One other reason brands prefer Instagram to Facebook is that the bigger a brand gets on Facebook, the less its reach becomes. L2 found that for brands with more than 500,000 followers, reaching people is really hard. Instagram doesn’t have that problem. In fact, there was no negative correlation between how many people follow a brand and how many people engage with it.
Instagram’s higher ad rates may also be at play: buyers say Instagram costs between $100,000 and $500,000 for a monthly ad buy. “A lot of brands have been priced out, so the brands on there are luxury and aspirational,” said Garett Levy, a research analyst at L2.
High-end fashion brands are among the prolific on Instagram. For example, Christian Louboutin in January launched #louboutinworld, a photo gallery displayed on its homepage that goes directly to its Instagram page. Its followers there have grown 80 percent in the last year, while Facebook likes have grown only 8 percent. And 40 percent of all brands that stream user-generated content onto Instagram are beauty brands. One reason, according to de Jocas, is that product lines in beauty are relatively the same season-to-season, so brands have a nice reserve of user-generated photos they can pick from.
That means that Instagram’s biggest problem — no direct path to commerce — isn’t really much of a problem at all. While Instagram introduced clickable ads via its “carousel” platform back in March, brands are hoping that a more direct path to purchase (a “shop now” button, or a click to buy capability) will eventually be introduced. But until then, Instagram still makes more sense for brands that want engagement and inspiration.
Denna Singleton, who heads global marketing at Elizabeth Arden, has effectively moved the brand’s focus from Pinterest onto Instagram, citing higher engagement and better bang for the buck. “It costs a lot of resources” to shoot original photos, so the brand also relies on user-generated pictures. She’s waiting for Instagram to roll out more “shop now, buy now” buttons, but in the meantime, carousel ads and an integration with Facebook that shows the user the product on Facebook after she sees it on Instagram is enough. Arden uses third-party workarounds like Like2Buy to close the purchase loop.
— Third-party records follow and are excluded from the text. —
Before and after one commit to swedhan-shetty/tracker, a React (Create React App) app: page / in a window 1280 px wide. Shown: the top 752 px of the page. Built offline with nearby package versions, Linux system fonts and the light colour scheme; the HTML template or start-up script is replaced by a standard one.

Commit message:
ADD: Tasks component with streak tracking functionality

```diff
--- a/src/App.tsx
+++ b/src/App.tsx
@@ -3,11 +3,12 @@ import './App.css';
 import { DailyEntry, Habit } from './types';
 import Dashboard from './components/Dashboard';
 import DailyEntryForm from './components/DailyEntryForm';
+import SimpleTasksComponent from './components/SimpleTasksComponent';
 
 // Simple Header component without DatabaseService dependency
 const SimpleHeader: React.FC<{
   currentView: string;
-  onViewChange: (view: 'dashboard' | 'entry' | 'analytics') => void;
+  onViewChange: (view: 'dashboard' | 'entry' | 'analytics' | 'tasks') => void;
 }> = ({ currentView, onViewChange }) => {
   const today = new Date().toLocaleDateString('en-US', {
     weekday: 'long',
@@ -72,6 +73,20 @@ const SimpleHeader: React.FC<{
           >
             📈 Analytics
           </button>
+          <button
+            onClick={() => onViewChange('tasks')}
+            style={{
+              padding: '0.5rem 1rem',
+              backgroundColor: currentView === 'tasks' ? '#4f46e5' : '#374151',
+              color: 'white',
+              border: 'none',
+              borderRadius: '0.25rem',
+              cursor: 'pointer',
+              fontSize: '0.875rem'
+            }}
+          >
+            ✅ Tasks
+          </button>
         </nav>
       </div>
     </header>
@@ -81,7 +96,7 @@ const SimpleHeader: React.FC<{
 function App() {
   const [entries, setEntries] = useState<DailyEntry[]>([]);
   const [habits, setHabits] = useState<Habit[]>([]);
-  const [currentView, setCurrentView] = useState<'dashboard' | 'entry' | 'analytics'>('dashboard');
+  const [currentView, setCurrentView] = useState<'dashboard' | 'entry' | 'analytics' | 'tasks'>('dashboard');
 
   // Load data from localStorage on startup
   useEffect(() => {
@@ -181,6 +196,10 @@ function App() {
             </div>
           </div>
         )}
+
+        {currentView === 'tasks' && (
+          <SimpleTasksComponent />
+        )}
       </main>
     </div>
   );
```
For Benefit, it’s the same thing: “It’s a very manual process right now,” said Allwood. “But it works.”
‘Let’s put it out in the world’: Why Code and Theory is creating its own thought leadership publication, Decode
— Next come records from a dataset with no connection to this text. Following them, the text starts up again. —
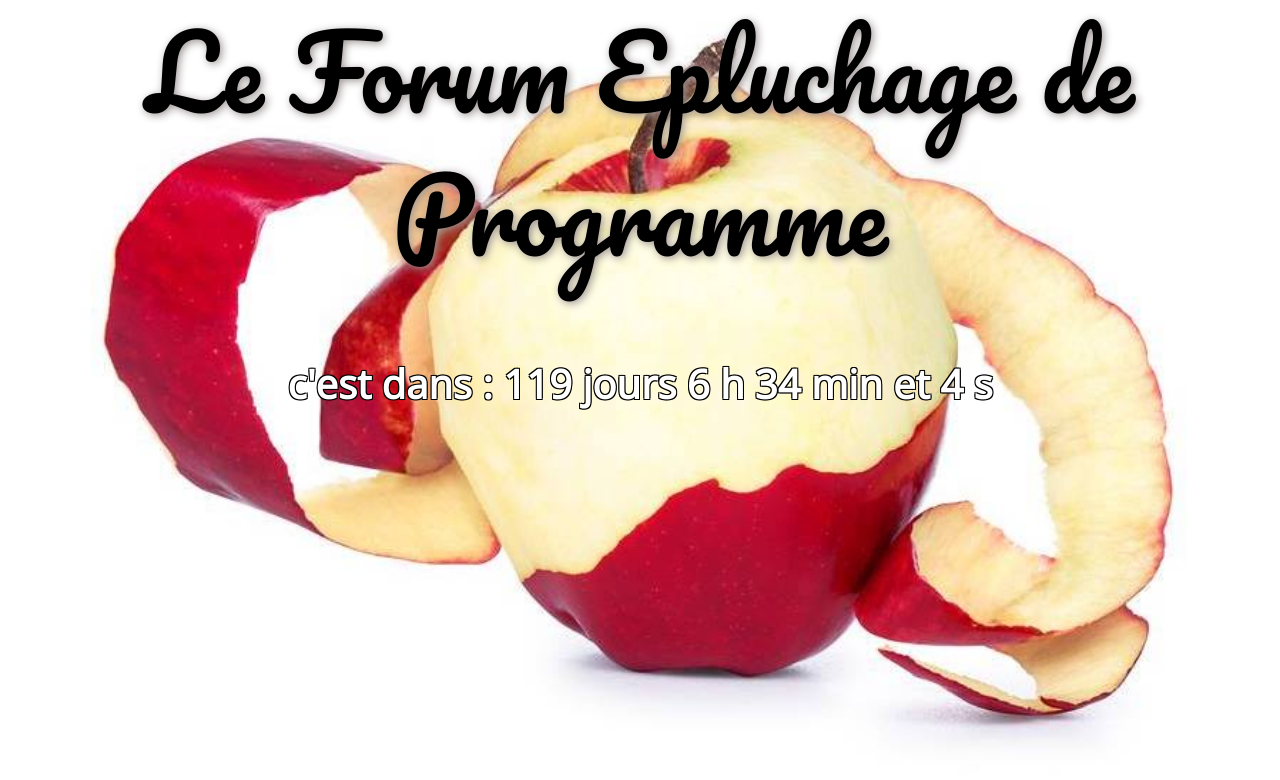
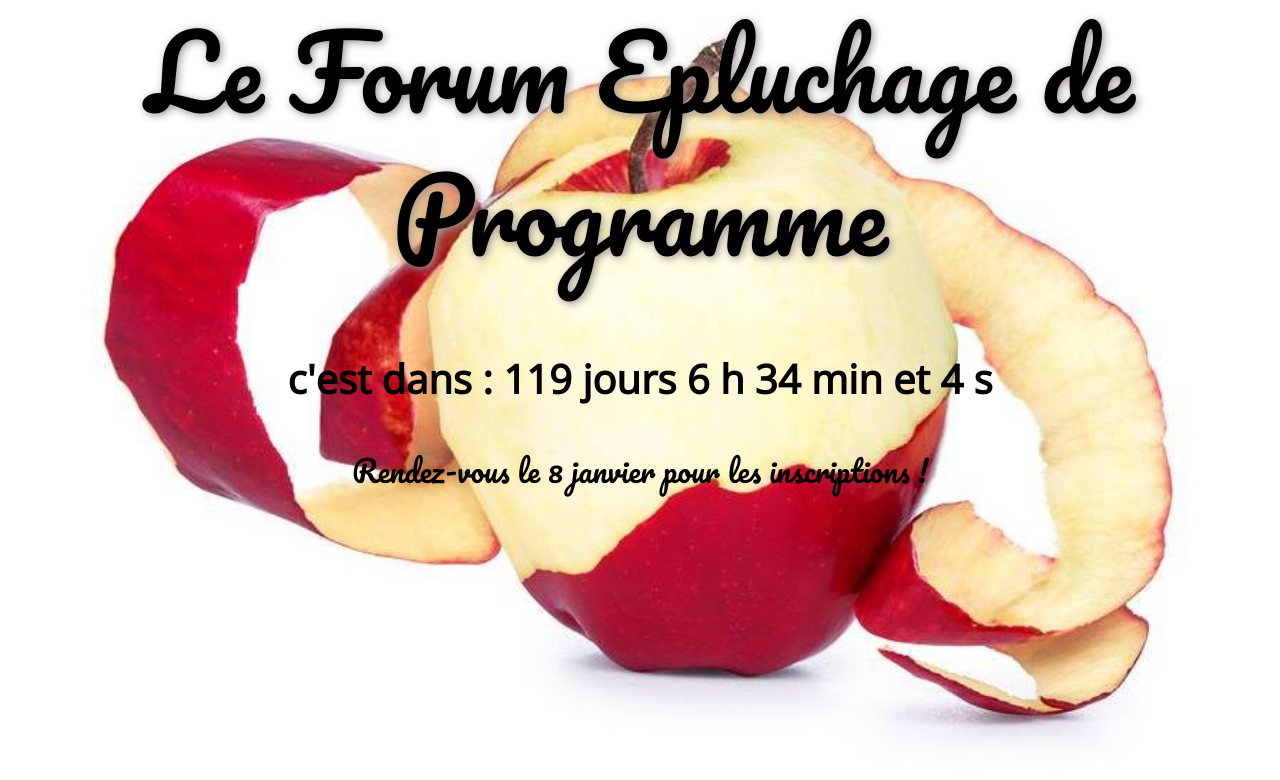
Before and after one commit to cdeboisset/compte-a-rebours, a plain HTML site: page index.html in a window 1280 px wide. Drawn offline with nearby package versions, Linux system fonts and the light colour scheme.

Commit message:
rajout texte

```diff
--- a/index.css
+++ b/index.css
@@ -20,11 +20,17 @@ background-repeat: no-repeat;
 #Compte{
   text-align: center;
   font-weight: bold;
-  color: white;
+  color: black;
   font-size: 40px;
   font-family: 'open sans'
 }
 
 #block-compte-rebours{ padding-right: auto;
 						padding-left: auto;
-						text-shadow: #000000 1px 1px, #000000 -1px 1px, #000000 -1px -1px, #000000 1px -1px;}
+						padding-top: 5%;
+						text-align: center;}
+
+p{ font-family: 'Pacifico', cursive;
+	text-align: center;
+	font-size: 30px;
+	margin-top: 3%; }
--- a/index.html
+++ b/index.html
@@ -36,7 +36,7 @@
 Le Forum Epluchage de Programme
 
 
-
+</div>
 
 <div id="block-compte-rebours">
 <label id="Compte"></label>
@@ -60,6 +60,9 @@ Le Forum Epluchage de Programme
  Rebour();
  </script>
 </div>
-</div>
+
+<p>
+  Rendez-vous le 8 janvier pour les inscriptions !
+</p>
 
   </body>
```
The publication gives the agency a home for opinion and thought leadership pieces from its staffers, many of whom have been writing pieces for industry publications in recent years.
Member Exclusive‘You can’t just cut a little bit’: Why this moment could force agencies to accelerate necessary changes to their business models
To survive, agencies have to change how they do business instead of making cuts here or there to manage for the next quarter.
‘We knew it would impact our business negatively’: How joining the Facebook boycott affected one small advertiser
For small boycotting advertisers like JibJab, staying off the Facebook advertising ecosystem permanently is untenable.
SponsoredPublishers: Assessing risk and ensuring payments in times of crisis
As the industry navigates the continued impacts of COVID-19, here’s the questions publishers should ask their programmatic partners or ad management providers to protect themselves from clawbacks and lost revenue.
‘Exceeded our marketers readiness’: As e-commerce growth accelerates, Dentsu is adding a new practice to meet the demand
The commerce practice was already in the works but the pandemic and changing consumer behavior due to the pandemic accelerated it.
‘Hooked on the Facebook drug’: Media buyers say smaller brands will return to the platform, but bigger brands will continue to boycott
Large consumer brands aren’t happy with Facebook’s response to the boycott so far and will likely wait until fall to reconsider the boycott.